• [What is needed] Your task is to give the records again exactly. Leave each picture out.

Screenshot and code edit data:
————————
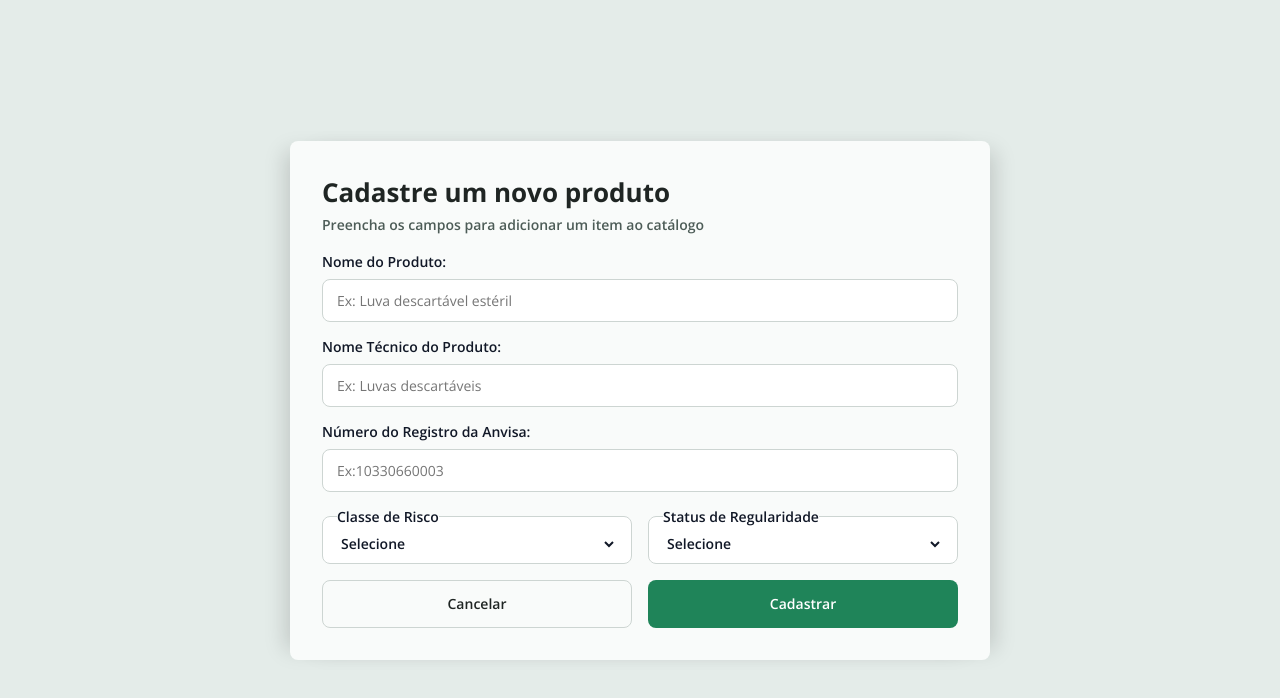
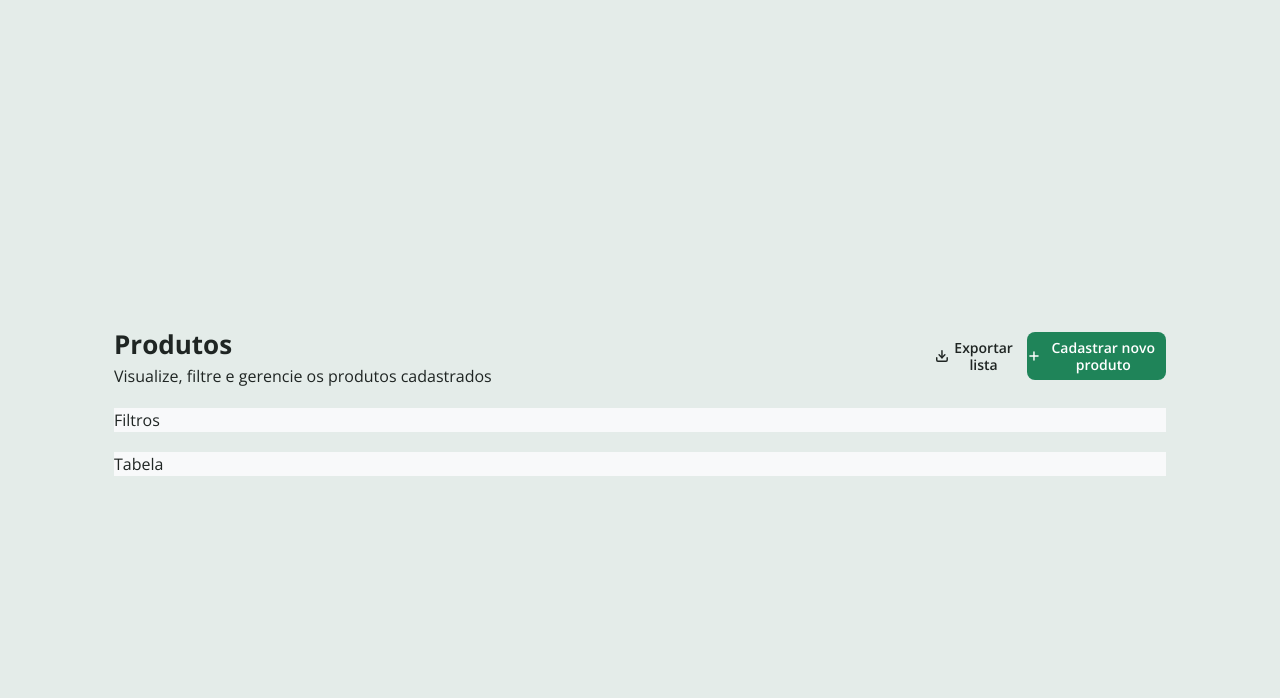
Before and after one commit to luizroquim/cadastro_produtos_anvisa, a React (Vite) app: page / in a window 1280 px wide. Shown: the top 698 px of the page. Built offline with nearby package versions, Linux system fonts and the light colour scheme.

Commit message:
feat:implements dashboard structure

```diff
--- a/src/App.tsx
+++ b/src/App.tsx
@@ -1,13 +1,14 @@
 import { ThemeProvider } from "styled-components";
 import { GlobalStyle } from "./styles/global";
 import theme from "./theme";
+import { Dashboard } from "./pages/Dashboard";
 import { NewProduct } from "./pages/NewProduct";
 
 function App() {
   return (
     <ThemeProvider theme={theme}>
       <GlobalStyle />
-      <NewProduct />
+      <Dashboard />
     </ThemeProvider>
   );
 }
--- /dev/null
+++ b/src/pages/Dashboard/index.tsx
@@ -0,0 +1,43 @@
+import { Container } from "../NewProduct/styles";
+import { Button } from "../../components/Reuse/Button";
+import { Plus,Download } from "lucide-react";
+
+import {
+  Header,
+  TitleGroup,
+  Actions,
+  ContentDash,
+  ToolBar,
+  TableContainer,
+} from "./styles";
+
+export function Dashboard() {
+  return (
+    <Container>
+      <ContentDash>
+        <Header>
+          <TitleGroup>
+            <h1>Produtos</h1>
+            <span>Visualize, filtre e gerencie os produtos cadastrados</span>
+          </TitleGroup>
+          <Actions>
+
+            <Button buttonColor="outline">
+              <Download size={18} strokeWidth={2.5}/>
+              Exportar lista
+
+            </Button>
+            <Button >
+              <Plus size={18} strokeWidth={2.5}/>
+              Cadastrar novo produto
+            </Button>
+
+          </Actions>
+        </Header>
+
+        <ToolBar>Filtros</ToolBar>
+        <TableContainer>Tabela</TableContainer>
+      </ContentDash>
+    </Container>
+  );
+}
--- /dev/null
+++ b/src/pages/Dashboard/styles.ts
@@ -0,0 +1,62 @@
+import styled from "styled-components";
+
+
+export const ContentDash = styled.div`
+display:flex;
+flex-direction:column;
+ background-color: ${({ theme }) => theme.colors.gray_400};
+ width:100%;
+ max-width:90%;
+ height:auto;
+
+
+
+ padding:32px;
+ gap:20px;
+`;
+
+export const Header = styled.div`
+  display: flex;
+  justify-content: space-around;
+  align-items: center;
+
+`;
+
+export const TitleGroup = styled.div`
+  display: flex;
+  flex-direction: column;
+  width: 100%;
+  height: 100%;
+
+
+
+  h1 {
+    font: ${({ theme }) => theme.font.openSans.x_big_700};
+    color: ${({ theme }) => theme.colors.gray_100};
+  }
+
+  p {
+    font: ${({ theme }) => theme.font.openSans.small_600};
+    color: ${({ theme }) => theme.colors.gray_200};
+  }
+`;
+
+export const Actions = styled.div`
+
+
+  display: flex;
+  align-items:center;
+  gap: 8px;
+
+
+
+`;
+
+export const ToolBar = styled.div`
+background-color:${({theme})=> theme.colors.gray_600};
+
+`
+export const TableContainer = styled.div`
+background-color:${({theme})=> theme.colors.gray_600};
+
+`
--- a/src/pages/NewProduct/index.tsx
+++ b/src/pages/NewProduct/index.tsx
@@ -166,9 +166,10 @@ export function NewProduct() {
                   )}
                 />
               )}
+
             </RowField>
             <RowField>
-              <Button buttonColor="cancel" variant="base" isLoading={false}>
+              <Button buttonColor="outline" variant="base" isLoading={false}>
                 Cancelar
               </Button>
 
--- a/src/pages/NewProduct/styles.ts
+++ b/src/pages/NewProduct/styles.ts
@@ -8,7 +8,7 @@ export const Container = styled.main`
 
   width:100vw;
   min-height:100vh;
-  background-color: ${({ theme }) => theme.colors.gray_400  };
+  background-color: ${({ theme }) => theme.colors.gray_400};
   padding:20px;
 
 
```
————————
• [Solution to the problem]
Before and after one commit to luizroquim/cadastro_produtos_anvisa, a React (Vite) app: page / in a window 1280 px wide. Shown: the top 698 px of the page. Built offline with nearby package versions, Linux system fonts and the light colour scheme.

Commit message:
feat:implements dashboard structure

```diff
--- a/src/App.tsx
+++ b/src/App.tsx
@@ -1,13 +1,14 @@
 import { ThemeProvider } from "styled-components";
 import { GlobalStyle } from "./styles/global";
 import theme from "./theme";
+import { Dashboard } from "./pages/Dashboard";
 import { NewProduct } from "./pages/NewProduct";
 
 function App() {
   return (
     <ThemeProvider theme={theme}>
       <GlobalStyle />
-      <NewProduct />
+      <Dashboard />
     </ThemeProvider>
   );
 }
--- /dev/null
+++ b/src/pages/Dashboard/index.tsx
@@ -0,0 +1,43 @@
+import { Container } from "../NewProduct/styles";
+import { Button } from "../../components/Reuse/Button";
+import { Plus,Download } from "lucide-react";
+
+import {
+  Header,
+  TitleGroup,
+  Actions,
+  ContentDash,
+  ToolBar,
+  TableContainer,
+} from "./styles";
+
+export function Dashboard() {
+  return (
+    <Container>
+      <ContentDash>
+        <Header>
+          <TitleGroup>
+            <h1>Produtos</h1>
+            <span>Visualize, filtre e gerencie os produtos cadastrados</span>
+          </TitleGroup>
+          <Actions>
+
+            <Button buttonColor="outline">
+              <Download size={18} strokeWidth={2.5}/>
+              Exportar lista
+
+            </Button>
+            <Button >
+              <Plus size={18} strokeWidth={2.5}/>
+              Cadastrar novo produto
+            </Button>
+
+          </Actions>
+        </Header>
+
+        <ToolBar>Filtros</ToolBar>
+        <TableContainer>Tabela</TableContainer>
+      </ContentDash>
+    </Container>
+  );
+}
--- /dev/null
+++ b/src/pages/Dashboard/styles.ts
@@ -0,0 +1,62 @@
+import styled from "styled-components";
+
+
+export const ContentDash = styled.div`
+display:flex;
+flex-direction:column;
+ background-color: ${({ theme }) => theme.colors.gray_400};
+ width:100%;
+ max-width:90%;
+ height:auto;
+
+
+
+ padding:32px;
+ gap:20px;
+`;
+
+export const Header = styled.div`
+  display: flex;
+  justify-content: space-around;
+  align-items: center;
+
+`;
+
+export const TitleGroup = styled.div`
+  display: flex;
+  flex-direction: column;
+  width: 100%;
+  height: 100%;
+
+
+
+  h1 {
+    font: ${({ theme }) => theme.font.openSans.x_big_700};
+    color: ${({ theme }) => theme.colors.gray_100};
+  }
+
+  p {
+    font: ${({ theme }) => theme.font.openSans.small_600};
+    color: ${({ theme }) => theme.colors.gray_200};
+  }
+`;
+
+export const Actions = styled.div`
+
+
+  display: flex;
+  align-items:center;
+  gap: 8px;
+
+
+
+`;
+
+export const ToolBar = styled.div`
+background-color:${({theme})=> theme.colors.gray_600};
+
+`
+export const TableContainer = styled.div`
+background-color:${({theme})=> theme.colors.gray_600};
+
+`
--- a/src/pages/NewProduct/index.tsx
+++ b/src/pages/NewProduct/index.tsx
@@ -166,9 +166,10 @@ export function NewProduct() {
                   )}
                 />
               )}
+
             </RowField>
             <RowField>
-              <Button buttonColor="cancel" variant="base" isLoading={false}>
+              <Button buttonColor="outline" variant="base" isLoading={false}>
                 Cancelar
               </Button>
 
--- a/src/pages/NewProduct/styles.ts
+++ b/src/pages/NewProduct/styles.ts
@@ -8,7 +8,7 @@ export const Container = styled.main`
 
   width:100vw;
   min-height:100vh;
-  background-color: ${({ theme }) => theme.colors.gray_400  };
+  background-color: ${({ theme }) => theme.colors.gray_400};
   padding:20px;
 
 
```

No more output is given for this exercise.